Editor’s note: Beginning next week, Rose Nolen’s columns will move to Tuesday.
I’m taking advantage of the cool weather to do housekeeping chores. I’ve painted the house and am now in the process of installing new floor covering. With any luck at all, the presidential election will come and go while I’m taking care of my responsibilities.
A day trip to historic Ste. Genevieve restored my spirits, which were pretty well torn apart by all the ugliness arising out of the attempts to resurrect the activities of the Vietnam War. I had many relatives and friends who were drafted and served in that war, and by the time it ended, it seemed to me that almost everyone was opposed to it. One would have to have a memory no more than 15 minutes long to believe that it was a popular war. It was unfortunate then, and I think it is still unfortunate that some veterans took the protests against the war personally.
I cannot remember everyday Americans ever blaming low-ranking servicemen for anything having to do with the atrocities that occurred in Vietnam. In my entire life, I’ve only run across two people who were proud of what happened there. These guys are still upset with Jane Fonda’s role in the protests. You’d think it was time to let that go.
I know many who have suffered from post-traumatic stress disorder because of it. Anyone who received medals from that experience deserved them just because they were sent there on an ignoble mission, as far as I’m concerned. And anyone who was able to escape from serving should thank their lucky stars and just shut up. People who are making derogatory remarks and drawing nasty pictures of the Purple Heart should be ashamed of themselves and should be soundly and publicly reprimanded. Doing so, while at the same time claiming to support the American troops, is about as despicable as spitting in the face of families of those who serve.
It is truly unfortunate that no one in a position of authority has had the guts to draw the line on what is appropriate behavior. As one who is opposed to war on principle, I cannot imagine showing disrespect to veterans. I was fortunate many years ago, when I was reporting on a Veterans Day ceremony, to quote an old World War II veteran who said, “We never said we liked the war, only that we fought it.” Most rational people have no problem understanding that because they have the capacity to separate issues. Being opposed to war is not the same as being opposed to the people who serve in it. However, when you are dealing with these partisan fanatics and the national press supporting their views, it is virtually impossible to participate in rational discussion.
The majority of Americans, I suppose, would be opposed to the draft. I think a national debate on the subject would do a lot to unify the country. There is a question in the minds of many people as to who is out of touch with the average citizen. I suspect that many people who have sons and daughters serving in Iraq are not at all pleased with what they hear from the political parties.
All this rhetoric about fighting terrorism has to do with some individuals risking their lives while others stand on the sidelines and speak loudly. If this war is indeed not winnable in the traditional sense, as those in power have indicated, I think we ought to be seriously considering who will fight the battle. We might even reconsider our options and choose sitting down at the tables of negotiation. Like it or not, most people, I believe, would be more inclined to negotiate when their own child’s life is on the line.

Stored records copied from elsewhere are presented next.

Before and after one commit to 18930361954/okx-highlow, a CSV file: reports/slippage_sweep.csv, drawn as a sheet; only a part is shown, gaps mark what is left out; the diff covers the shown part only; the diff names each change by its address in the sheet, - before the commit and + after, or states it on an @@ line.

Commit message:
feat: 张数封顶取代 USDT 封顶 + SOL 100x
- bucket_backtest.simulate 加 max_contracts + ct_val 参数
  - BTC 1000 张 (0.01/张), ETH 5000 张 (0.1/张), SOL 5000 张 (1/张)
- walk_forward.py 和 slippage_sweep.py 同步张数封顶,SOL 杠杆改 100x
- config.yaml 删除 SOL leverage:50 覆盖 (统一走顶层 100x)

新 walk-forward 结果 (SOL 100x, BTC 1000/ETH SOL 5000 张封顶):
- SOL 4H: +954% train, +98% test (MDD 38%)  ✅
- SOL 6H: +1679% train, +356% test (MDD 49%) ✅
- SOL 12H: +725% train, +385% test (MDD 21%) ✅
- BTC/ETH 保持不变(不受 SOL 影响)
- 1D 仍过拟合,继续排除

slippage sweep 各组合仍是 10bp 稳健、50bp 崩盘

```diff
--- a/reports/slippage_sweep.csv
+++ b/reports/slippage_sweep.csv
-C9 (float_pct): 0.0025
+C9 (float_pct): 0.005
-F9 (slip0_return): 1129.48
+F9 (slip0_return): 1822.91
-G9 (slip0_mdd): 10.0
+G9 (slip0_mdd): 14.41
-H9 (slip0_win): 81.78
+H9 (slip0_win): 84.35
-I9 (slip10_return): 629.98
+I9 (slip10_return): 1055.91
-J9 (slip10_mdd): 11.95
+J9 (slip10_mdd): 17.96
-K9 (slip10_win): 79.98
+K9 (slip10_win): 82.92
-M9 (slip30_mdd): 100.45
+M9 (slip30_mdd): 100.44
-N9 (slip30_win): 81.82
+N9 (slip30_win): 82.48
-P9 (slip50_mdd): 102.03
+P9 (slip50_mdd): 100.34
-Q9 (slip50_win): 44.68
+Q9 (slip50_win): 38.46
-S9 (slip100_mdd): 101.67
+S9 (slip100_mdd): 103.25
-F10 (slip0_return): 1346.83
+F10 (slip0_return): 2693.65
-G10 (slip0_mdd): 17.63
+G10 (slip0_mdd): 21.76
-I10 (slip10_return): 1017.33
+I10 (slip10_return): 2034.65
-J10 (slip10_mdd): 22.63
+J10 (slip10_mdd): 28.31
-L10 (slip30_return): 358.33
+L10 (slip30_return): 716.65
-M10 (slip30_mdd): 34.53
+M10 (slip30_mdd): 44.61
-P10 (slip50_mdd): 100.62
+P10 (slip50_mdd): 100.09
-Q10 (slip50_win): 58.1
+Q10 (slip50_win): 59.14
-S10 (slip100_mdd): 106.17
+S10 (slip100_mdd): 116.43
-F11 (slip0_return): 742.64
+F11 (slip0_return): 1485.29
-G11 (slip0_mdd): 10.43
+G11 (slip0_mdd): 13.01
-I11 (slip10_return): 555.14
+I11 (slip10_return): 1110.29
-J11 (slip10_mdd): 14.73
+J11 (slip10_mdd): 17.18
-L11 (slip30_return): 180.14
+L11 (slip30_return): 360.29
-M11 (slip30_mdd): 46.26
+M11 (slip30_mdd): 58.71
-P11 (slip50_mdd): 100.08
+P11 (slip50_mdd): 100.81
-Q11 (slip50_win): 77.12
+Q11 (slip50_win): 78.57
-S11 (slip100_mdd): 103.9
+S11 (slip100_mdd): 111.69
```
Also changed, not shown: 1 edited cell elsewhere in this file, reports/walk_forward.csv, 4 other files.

This is just one of many issues on the table. The economy is another. I have adjusted to the fact that the state of the economy depends on the economic class a speaker represents. In most respects, we live in two countries — the country of the rich and the country of the poor. Folks who still find room to debate that point of view are plainly out of touch with financial reality. Obviously, whoever is elected president has to choose to represent one group or the other. It’s too late for anyone to even think of representing both. That’s the consequence of dividing the country. We no longer share borders.
So frankly, I needed the break from thinking about this mess. Exploring the remains of the colonial period in Missouri offered a pleasant departure from what is passing and failing as political discourse. I appreciated the gracious old homes and the comfortable ambiance of strolling through the old town with its marvelous landmarks from times gone by. A few moments’ pause on the banks of the mighty Mississippi will keep me company on the long winter nights to come.
Before winter comes to call, I think I’ll plan a few more of these trips. Something tells me I’m going to need all the spiritual nourishment I can get to make it to next spring. Here’s hoping.
You can join the conversation with Rose M. Nolen by calling at 882-5734 or e-mailing her at firstname.lastname@example.org.